● **Task instructions**
In the entries below, find each line with the string "WaterManagement" and copy it.

● **Data items**
= = =

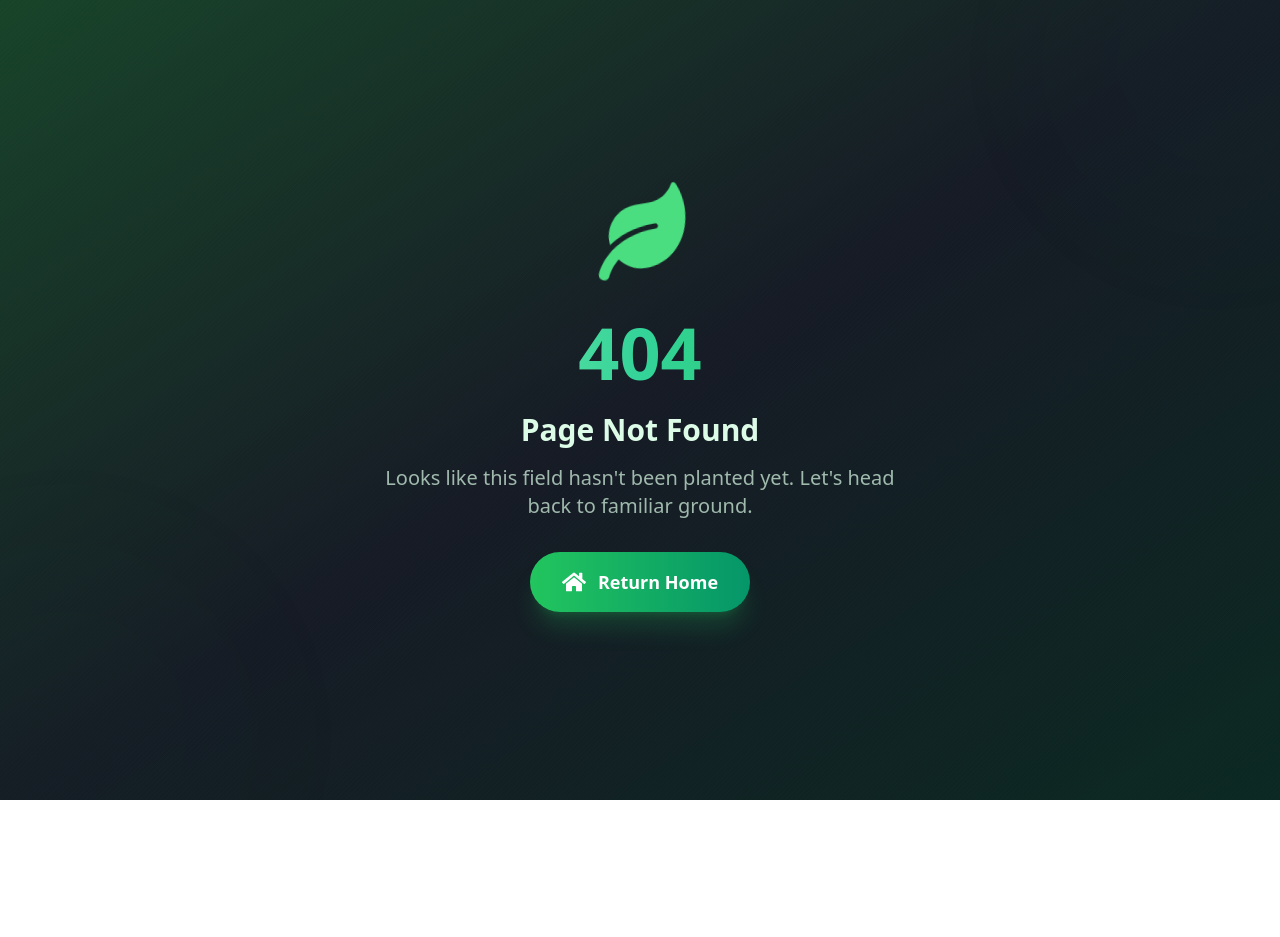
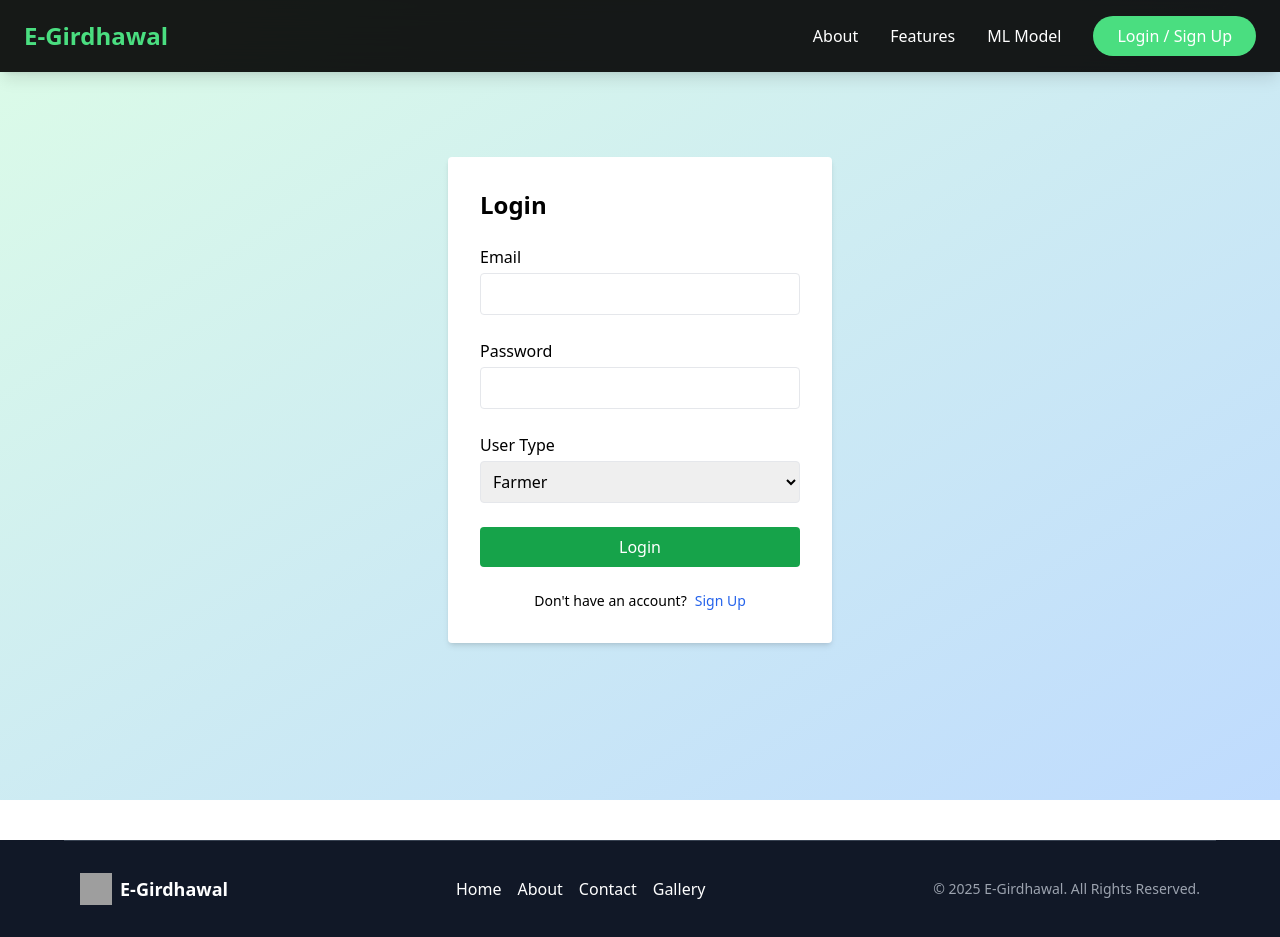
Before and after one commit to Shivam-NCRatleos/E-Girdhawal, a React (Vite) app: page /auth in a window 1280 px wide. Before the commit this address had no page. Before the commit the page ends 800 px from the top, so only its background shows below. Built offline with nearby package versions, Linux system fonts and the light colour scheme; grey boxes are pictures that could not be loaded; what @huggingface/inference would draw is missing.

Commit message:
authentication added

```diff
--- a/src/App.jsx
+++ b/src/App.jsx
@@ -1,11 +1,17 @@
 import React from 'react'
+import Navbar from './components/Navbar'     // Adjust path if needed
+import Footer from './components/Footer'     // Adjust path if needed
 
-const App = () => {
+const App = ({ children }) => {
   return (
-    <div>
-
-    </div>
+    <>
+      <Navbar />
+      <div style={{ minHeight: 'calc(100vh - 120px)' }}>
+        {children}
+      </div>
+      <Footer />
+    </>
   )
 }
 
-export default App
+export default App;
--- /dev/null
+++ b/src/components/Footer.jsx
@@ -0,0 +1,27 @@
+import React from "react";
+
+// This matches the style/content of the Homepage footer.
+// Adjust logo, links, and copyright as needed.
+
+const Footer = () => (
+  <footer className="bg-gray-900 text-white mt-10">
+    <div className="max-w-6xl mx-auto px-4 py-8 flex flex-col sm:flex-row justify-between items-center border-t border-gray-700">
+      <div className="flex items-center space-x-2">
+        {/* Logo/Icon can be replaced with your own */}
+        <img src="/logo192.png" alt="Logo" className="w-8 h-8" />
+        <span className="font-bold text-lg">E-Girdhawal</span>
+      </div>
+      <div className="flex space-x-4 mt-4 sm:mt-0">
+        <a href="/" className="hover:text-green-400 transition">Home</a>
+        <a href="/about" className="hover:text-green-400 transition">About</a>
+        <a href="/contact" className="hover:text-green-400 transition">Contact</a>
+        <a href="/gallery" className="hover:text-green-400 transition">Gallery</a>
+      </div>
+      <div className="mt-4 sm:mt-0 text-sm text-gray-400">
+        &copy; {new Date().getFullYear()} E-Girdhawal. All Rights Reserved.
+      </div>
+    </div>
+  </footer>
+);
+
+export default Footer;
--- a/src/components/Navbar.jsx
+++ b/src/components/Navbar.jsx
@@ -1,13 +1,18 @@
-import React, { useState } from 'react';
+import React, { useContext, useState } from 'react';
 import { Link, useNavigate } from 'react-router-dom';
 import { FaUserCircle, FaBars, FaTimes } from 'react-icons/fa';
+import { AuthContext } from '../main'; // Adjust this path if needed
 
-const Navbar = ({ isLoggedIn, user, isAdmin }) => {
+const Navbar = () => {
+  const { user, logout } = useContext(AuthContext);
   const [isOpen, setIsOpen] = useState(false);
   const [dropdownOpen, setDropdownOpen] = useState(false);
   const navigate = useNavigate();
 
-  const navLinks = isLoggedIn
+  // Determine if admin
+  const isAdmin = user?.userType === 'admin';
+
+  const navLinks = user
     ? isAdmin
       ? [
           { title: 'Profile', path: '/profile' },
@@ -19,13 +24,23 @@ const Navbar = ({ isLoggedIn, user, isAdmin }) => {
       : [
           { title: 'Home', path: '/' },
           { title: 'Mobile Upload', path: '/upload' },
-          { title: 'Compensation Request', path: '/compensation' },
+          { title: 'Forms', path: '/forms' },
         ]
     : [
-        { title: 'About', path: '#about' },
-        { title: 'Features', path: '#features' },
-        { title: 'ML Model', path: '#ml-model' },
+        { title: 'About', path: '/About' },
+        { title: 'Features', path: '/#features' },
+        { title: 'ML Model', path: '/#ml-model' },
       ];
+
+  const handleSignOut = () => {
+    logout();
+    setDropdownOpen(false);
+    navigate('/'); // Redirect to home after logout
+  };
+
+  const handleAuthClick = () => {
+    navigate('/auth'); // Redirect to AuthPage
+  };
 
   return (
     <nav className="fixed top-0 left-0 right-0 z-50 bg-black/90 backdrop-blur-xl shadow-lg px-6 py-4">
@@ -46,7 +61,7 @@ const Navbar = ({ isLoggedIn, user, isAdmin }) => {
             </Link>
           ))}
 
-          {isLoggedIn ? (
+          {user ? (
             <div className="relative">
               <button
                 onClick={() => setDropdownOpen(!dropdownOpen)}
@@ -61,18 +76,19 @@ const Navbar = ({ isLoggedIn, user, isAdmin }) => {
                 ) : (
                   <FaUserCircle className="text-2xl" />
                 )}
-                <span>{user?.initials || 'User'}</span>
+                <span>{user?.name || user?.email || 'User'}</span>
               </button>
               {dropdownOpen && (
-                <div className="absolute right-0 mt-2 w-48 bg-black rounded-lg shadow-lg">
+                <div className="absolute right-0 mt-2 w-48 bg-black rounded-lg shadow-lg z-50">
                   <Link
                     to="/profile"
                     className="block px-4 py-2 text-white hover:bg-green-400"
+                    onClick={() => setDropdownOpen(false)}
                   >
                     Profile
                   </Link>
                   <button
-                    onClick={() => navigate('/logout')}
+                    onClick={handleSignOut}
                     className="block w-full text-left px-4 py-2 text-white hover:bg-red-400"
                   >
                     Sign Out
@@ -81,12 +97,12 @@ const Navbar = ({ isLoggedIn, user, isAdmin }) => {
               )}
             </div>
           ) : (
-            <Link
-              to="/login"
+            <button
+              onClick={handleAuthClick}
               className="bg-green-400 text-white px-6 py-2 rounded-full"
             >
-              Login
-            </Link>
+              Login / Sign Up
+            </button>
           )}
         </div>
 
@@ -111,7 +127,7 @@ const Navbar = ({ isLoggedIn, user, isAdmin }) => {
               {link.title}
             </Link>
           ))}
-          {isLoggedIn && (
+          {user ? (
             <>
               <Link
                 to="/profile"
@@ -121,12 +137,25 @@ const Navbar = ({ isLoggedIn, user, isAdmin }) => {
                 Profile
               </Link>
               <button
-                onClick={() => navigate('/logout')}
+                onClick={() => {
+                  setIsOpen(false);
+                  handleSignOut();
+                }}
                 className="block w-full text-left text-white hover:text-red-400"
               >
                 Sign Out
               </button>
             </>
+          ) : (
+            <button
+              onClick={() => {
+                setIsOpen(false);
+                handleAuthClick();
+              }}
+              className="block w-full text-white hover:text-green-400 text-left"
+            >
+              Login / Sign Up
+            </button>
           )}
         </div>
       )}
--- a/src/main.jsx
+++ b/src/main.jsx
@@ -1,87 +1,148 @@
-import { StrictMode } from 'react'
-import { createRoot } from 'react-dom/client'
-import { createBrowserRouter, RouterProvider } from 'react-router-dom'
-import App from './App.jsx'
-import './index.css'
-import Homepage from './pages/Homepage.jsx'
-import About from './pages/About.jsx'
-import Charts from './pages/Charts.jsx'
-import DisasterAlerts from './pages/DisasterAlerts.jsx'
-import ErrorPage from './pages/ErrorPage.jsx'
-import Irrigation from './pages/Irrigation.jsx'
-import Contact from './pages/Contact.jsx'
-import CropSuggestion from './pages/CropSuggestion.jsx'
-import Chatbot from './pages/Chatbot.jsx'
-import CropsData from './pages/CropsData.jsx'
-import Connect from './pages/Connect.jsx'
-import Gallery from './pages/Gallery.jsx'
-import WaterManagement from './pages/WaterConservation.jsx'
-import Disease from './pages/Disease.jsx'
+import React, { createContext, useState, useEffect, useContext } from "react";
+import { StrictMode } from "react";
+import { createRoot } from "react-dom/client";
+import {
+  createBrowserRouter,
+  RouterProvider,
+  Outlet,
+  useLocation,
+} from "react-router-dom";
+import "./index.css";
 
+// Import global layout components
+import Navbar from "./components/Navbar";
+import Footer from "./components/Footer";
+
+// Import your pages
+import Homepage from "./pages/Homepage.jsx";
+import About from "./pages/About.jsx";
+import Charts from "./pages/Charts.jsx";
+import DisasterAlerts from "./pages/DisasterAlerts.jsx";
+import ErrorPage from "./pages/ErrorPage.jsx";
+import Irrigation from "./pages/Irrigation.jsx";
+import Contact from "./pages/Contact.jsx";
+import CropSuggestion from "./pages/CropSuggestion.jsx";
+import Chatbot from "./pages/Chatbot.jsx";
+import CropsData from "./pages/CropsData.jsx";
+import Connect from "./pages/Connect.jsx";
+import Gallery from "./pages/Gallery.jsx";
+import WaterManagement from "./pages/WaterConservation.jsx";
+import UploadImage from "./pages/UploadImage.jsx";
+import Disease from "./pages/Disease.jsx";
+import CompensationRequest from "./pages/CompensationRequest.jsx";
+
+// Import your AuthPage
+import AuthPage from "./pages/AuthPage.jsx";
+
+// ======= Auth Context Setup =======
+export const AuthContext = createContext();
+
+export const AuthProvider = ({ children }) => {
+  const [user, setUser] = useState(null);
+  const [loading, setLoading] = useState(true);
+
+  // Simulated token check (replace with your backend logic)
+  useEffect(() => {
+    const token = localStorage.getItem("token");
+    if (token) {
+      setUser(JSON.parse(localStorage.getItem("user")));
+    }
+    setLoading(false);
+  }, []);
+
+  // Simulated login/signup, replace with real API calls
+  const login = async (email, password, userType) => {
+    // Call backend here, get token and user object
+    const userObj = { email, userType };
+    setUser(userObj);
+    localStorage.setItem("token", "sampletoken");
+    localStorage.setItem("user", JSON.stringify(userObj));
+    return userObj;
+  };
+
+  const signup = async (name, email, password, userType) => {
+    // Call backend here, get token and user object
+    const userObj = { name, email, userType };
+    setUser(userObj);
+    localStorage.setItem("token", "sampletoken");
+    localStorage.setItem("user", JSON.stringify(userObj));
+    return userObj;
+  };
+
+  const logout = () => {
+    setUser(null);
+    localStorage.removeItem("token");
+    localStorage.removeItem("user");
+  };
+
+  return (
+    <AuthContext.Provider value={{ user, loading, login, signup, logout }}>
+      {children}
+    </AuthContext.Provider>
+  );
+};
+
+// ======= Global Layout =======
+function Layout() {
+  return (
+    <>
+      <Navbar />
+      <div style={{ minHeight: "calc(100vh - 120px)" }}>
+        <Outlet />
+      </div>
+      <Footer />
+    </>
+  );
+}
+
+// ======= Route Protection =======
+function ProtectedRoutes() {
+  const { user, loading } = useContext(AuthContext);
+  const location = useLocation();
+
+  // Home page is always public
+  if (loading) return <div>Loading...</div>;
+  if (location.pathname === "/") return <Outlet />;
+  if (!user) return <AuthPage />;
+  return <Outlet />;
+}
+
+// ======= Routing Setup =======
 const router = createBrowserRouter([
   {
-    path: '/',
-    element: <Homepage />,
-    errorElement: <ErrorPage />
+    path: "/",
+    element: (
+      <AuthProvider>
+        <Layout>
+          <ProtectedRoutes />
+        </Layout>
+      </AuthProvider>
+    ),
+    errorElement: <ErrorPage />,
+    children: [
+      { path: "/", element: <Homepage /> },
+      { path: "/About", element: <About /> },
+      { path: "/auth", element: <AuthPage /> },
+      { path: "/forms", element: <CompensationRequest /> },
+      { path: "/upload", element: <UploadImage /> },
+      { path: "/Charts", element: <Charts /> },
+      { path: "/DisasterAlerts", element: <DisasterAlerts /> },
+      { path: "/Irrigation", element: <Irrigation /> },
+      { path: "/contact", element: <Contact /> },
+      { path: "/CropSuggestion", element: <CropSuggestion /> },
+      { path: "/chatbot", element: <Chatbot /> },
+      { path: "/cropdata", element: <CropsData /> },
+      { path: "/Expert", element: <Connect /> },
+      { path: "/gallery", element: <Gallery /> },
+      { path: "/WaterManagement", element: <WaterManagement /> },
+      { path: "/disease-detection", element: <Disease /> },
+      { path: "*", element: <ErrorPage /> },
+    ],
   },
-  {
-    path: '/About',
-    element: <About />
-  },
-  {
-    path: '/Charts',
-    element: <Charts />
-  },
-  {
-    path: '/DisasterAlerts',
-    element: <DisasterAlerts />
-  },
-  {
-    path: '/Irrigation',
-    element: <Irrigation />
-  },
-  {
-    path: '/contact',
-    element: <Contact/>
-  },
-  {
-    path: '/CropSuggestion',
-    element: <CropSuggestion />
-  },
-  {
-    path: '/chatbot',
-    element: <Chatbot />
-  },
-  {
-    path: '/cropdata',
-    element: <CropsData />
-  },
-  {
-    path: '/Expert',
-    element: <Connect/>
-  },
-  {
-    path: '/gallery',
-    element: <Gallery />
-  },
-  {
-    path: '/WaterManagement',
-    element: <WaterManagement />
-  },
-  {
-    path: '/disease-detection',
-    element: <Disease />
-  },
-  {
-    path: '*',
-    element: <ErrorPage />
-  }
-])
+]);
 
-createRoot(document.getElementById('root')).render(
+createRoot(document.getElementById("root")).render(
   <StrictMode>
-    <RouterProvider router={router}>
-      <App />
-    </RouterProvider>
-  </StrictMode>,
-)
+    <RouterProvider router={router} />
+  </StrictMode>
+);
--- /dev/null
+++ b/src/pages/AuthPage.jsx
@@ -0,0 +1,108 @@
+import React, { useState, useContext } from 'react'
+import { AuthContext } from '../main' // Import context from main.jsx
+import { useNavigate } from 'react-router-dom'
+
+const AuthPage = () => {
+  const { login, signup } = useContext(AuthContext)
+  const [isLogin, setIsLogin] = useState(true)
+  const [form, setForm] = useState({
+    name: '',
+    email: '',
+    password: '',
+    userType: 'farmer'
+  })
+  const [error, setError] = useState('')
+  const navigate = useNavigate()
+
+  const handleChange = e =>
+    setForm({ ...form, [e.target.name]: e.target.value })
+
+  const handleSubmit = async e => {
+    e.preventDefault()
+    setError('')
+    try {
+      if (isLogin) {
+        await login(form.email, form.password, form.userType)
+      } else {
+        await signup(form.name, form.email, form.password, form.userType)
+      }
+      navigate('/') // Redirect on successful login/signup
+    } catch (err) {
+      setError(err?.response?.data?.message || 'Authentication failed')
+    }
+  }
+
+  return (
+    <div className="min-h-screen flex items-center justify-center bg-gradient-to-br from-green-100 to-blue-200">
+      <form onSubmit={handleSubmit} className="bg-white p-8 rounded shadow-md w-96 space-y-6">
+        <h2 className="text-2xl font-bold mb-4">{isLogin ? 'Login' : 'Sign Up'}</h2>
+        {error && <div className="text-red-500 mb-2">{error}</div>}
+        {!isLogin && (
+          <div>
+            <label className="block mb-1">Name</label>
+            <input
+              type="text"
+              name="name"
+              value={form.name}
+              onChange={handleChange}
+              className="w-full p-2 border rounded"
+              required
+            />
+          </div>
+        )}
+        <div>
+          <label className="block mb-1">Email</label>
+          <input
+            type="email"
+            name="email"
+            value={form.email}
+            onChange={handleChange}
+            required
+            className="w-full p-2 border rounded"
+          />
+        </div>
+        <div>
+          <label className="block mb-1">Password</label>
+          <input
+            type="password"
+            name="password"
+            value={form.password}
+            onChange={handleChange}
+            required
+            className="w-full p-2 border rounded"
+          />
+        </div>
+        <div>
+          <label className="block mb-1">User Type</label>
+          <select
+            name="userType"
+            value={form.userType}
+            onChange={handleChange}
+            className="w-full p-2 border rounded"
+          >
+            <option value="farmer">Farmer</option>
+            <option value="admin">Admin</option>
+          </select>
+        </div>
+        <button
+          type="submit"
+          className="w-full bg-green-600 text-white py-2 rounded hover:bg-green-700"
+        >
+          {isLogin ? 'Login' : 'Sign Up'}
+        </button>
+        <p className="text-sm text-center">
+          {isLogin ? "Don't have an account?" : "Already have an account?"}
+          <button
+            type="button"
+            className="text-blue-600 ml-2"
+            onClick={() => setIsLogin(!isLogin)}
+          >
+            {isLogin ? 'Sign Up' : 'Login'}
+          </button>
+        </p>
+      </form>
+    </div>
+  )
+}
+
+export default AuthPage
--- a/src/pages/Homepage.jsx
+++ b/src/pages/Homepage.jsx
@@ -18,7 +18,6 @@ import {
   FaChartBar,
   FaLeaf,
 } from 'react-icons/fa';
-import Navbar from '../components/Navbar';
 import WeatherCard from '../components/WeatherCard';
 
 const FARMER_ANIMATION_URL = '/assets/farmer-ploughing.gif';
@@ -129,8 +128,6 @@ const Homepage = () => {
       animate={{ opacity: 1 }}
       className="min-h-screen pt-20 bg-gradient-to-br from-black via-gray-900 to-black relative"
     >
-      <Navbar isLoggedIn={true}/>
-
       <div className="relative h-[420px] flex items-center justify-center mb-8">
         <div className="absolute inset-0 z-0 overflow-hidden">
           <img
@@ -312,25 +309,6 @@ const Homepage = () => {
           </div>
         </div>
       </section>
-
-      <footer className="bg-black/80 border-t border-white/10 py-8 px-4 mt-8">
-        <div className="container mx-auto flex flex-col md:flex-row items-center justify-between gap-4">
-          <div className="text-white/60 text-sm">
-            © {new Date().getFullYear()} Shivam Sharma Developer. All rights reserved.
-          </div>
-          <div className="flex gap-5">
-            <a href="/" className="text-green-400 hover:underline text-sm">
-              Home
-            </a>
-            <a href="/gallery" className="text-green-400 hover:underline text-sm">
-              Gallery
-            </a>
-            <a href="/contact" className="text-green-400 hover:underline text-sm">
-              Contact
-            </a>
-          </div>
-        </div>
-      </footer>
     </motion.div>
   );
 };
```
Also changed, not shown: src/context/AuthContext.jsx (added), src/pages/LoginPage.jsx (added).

= = =

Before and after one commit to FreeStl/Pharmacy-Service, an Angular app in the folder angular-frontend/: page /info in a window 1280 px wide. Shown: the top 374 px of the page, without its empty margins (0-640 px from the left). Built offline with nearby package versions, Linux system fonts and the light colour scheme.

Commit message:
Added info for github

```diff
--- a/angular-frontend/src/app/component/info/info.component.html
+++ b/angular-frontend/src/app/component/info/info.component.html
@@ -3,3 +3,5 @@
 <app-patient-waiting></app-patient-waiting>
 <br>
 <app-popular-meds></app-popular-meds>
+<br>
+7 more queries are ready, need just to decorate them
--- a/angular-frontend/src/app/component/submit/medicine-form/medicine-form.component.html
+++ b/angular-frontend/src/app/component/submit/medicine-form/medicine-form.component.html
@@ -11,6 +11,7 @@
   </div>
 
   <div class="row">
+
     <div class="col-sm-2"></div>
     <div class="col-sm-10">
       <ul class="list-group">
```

= = =

● **Result of the task**
-import WaterManagement from './pages/WaterConservation.jsx'
+import WaterManagement from "./pages/WaterConservation.jsx";
+      { path: "/WaterManagement", element: <WaterManagement /> },
-    path: '/WaterManagement',
-    element: <WaterManagement />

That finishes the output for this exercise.